Problem requirements> For every line that contains the string "const", pull that line out of the material below.

Available data>
::::::

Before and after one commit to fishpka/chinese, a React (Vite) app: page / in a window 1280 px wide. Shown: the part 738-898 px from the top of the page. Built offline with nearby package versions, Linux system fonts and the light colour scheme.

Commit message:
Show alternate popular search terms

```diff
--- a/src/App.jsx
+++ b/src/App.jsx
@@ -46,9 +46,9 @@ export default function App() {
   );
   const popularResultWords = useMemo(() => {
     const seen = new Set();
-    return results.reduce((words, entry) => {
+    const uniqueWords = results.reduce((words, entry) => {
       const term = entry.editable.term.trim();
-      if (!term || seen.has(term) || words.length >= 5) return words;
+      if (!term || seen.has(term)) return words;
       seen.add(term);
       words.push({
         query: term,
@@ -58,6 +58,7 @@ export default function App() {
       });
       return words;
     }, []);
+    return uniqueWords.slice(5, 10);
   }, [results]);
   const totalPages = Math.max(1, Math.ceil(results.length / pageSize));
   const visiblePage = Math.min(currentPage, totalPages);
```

::::::

Result below>
   const popularResultWords = useMemo(() => {
     const seen = new Set();
+    const uniqueWords = results.reduce((words, entry) => {
       const term = entry.editable.term.trim();
   const totalPages = Math.max(1, Math.ceil(results.length / pageSize));
   const visiblePage = Math.min(currentPage, totalPages);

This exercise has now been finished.